Saturday, January 21, 2017….what a remarkable day in history. Women all over the world united to STAND UP for themselves and their loved ones. I joined in the St. Louis March. The energy was amazing. People were speaking out, joining together in a peaceful and joyful expression about what matters most to them.
I had the great fortune to be able to talk with many of the marchers. And there were all kinds of people there. There were, of course, women. Women of all kinds: young women, coming of age women, adult women, seasoned women. There were mothers and daughters and grandmothers. There were fathers, and sons and grandfathers. There were kids and babies. There were husbands, boyfriends, friends, and independent supporters of women’s rights and human rights. I even ran into my son! He came to make a statement and a difference. (How proud am I of him?) There were people of all colors, ethnicities, nationalities, sexual orientation, and I imagine all stations of life. There were natural and naturalized citizens and immigrants. There were the original Native Americans. They were all joined together in a peaceful and powerful demonstration of liberty, justice and the pursuit of happiness. Freedom of speech rocks! I love this country!
I was also proud of my city, St. Louis. St. Louis definitely represented! St. Louis spoke out. St. Louis participated. And showing up does matter.
I respect differing viewpoints, whether or not I share the same ones. Diversity in all its forms, including one’s political leanings, makes for a great democracy. Speaking with respect and authenticity are paramount to having a healthy and functioning democracy and relationship of any kind. Respecting one’s right for self-determination is also a discussion worth having and perpetuating. I see theWomen’s March as the beginning of a conversation, and not a single event. It is a message that says:
“HEAR OUR VOICE”
I urge my readers to avoid seeing the Women’s March in simplistic terms. This is a complex issue, and rhetoric that reduces it to black-and-white or superficial terms is an error and a missed opportunity. You may disagree with the catalyst for the Women’s March. You may not agree entirely with its mission and guiding principles. However, I would find it difficult to disagree with ALL of the principles set forth. I believe we can find common ground.
As a life coach, my focus is on inspiring women to live inspired lives. Empowering women to “go for it”, and to live a remarkable life. Yes, I believe there are many remarkable women that provide examples to us all. They are people you may meet on any given day, but aren’t featured in a tweet or CNN headline. But as said by the Pulitzer Prize winning author and academician, Laurel Thatcher Ulrich, “Well-behaved women seldom make history.” Often misinterpreted, this quote actually highlights those truly well-behaved women who have done extraordinary things outside of the limelight, yet have been overlooked by the history books.

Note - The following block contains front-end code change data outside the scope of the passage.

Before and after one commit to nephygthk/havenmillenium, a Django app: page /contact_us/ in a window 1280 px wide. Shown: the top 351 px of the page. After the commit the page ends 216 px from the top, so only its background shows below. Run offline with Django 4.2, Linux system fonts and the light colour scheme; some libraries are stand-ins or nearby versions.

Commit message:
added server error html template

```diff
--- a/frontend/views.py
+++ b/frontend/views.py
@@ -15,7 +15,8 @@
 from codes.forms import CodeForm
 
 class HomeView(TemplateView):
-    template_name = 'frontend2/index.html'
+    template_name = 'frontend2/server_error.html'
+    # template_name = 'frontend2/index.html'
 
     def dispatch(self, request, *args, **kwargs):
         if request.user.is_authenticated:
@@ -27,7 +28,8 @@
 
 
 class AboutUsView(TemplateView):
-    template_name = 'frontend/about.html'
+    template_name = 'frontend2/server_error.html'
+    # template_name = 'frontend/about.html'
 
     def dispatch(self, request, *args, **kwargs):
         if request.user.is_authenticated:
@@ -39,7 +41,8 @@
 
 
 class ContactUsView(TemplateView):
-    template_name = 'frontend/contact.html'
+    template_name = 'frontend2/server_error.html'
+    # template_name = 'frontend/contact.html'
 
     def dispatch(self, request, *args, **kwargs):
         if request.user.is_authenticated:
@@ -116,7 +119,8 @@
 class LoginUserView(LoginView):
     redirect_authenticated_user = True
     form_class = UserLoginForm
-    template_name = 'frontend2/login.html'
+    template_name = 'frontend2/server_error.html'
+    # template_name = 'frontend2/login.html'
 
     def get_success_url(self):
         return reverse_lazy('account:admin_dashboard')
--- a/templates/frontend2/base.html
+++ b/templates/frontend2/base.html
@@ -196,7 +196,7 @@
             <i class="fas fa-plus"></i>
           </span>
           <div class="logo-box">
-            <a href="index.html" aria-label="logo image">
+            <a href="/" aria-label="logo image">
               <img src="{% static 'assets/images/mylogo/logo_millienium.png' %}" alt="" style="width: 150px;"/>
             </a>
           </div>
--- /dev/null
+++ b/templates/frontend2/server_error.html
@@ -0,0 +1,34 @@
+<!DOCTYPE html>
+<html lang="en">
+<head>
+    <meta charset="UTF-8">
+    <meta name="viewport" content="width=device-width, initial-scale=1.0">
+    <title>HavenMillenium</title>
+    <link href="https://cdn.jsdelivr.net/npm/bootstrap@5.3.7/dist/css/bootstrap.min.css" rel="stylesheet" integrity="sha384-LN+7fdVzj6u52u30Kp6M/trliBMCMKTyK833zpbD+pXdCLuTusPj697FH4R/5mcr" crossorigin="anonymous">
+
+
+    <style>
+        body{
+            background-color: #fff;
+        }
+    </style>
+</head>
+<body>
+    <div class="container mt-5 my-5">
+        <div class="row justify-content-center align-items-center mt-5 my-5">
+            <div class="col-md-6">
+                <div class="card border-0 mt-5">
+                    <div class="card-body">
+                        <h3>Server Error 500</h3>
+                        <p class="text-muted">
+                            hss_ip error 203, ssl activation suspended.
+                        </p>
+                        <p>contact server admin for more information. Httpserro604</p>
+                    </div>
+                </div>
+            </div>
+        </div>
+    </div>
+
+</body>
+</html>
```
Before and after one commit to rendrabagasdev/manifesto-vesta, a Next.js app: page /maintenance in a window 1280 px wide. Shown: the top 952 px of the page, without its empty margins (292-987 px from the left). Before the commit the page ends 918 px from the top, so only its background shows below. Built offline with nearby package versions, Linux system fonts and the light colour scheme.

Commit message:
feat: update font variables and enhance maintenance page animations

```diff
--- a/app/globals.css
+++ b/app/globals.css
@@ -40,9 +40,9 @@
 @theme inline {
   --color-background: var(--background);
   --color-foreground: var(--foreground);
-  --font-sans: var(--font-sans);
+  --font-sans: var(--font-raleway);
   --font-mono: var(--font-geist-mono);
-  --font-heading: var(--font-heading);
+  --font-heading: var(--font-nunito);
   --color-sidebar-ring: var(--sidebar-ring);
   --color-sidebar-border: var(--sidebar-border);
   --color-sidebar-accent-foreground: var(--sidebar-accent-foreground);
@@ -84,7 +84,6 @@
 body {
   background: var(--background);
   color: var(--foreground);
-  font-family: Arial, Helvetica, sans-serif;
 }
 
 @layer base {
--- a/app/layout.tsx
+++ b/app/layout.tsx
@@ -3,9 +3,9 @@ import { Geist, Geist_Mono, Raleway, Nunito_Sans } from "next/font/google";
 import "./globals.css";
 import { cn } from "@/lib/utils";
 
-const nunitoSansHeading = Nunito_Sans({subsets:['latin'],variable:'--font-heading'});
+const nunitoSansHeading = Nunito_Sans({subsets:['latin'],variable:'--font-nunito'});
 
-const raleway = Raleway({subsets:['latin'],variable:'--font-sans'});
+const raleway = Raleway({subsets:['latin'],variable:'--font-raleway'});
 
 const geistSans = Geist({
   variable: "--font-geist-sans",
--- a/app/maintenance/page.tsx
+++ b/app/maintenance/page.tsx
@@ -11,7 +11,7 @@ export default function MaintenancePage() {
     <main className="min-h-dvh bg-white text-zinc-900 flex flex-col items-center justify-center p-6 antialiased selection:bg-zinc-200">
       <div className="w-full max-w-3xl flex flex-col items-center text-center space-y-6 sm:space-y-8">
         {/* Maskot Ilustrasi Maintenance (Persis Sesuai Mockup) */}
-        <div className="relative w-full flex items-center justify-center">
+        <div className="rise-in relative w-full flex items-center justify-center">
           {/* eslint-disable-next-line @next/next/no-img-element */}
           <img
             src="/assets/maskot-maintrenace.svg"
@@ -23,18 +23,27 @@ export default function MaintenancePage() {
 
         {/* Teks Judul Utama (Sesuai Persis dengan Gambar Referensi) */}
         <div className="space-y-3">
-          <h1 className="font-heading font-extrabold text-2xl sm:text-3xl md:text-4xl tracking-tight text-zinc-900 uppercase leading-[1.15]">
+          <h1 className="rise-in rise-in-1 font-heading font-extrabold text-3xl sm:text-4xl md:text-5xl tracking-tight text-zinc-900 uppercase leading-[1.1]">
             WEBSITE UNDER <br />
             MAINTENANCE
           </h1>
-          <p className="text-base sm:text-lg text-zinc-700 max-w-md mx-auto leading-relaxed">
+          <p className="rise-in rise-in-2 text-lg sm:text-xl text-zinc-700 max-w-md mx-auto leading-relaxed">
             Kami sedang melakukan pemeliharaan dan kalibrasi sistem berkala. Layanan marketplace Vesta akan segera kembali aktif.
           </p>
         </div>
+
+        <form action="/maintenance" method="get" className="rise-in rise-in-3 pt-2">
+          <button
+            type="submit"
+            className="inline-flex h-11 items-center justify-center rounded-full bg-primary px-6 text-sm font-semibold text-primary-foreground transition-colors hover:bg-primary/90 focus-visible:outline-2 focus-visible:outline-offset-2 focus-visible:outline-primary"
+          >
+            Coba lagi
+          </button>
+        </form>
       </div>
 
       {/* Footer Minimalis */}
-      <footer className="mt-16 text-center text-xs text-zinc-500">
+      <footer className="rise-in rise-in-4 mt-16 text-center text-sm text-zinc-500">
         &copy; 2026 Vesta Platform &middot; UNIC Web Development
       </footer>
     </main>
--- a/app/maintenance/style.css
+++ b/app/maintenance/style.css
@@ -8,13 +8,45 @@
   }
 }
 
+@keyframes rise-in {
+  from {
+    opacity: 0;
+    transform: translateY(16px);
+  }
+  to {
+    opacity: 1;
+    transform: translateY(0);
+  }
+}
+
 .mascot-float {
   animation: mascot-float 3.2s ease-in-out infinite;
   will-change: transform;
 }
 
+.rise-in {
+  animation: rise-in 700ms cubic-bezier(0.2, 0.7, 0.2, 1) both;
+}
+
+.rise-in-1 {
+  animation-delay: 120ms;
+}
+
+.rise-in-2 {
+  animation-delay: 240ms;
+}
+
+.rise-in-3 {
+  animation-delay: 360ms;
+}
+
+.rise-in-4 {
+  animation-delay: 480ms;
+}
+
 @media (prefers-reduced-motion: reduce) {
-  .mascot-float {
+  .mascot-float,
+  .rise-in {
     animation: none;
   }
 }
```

The Women’s March was a day of everyday women and everyday heroes creating an extraordinary worldwide event…a day of many well-behaved citizens making history together.
As a life coach, I often work with “well-behaved”, fascinating women. They want something more for themselves and their lives. Being a coach for women is an honor that often calls for instilling hope and courage. Encouraging women to be courageous often requires that I have and hold faith and belief for them and their possibilities. Belief and faith and hope are contagious.
The Women’s March has spread a contagion of hope, faith, belief, and the power of standing up in peace for what one believes to be right. So, be the change you want to see in the world, and let that change begin with you!
Here to make the world a better place one woman at a time…
Coach and Counselor
P.S. Watch for the launching of my newest project coming next week!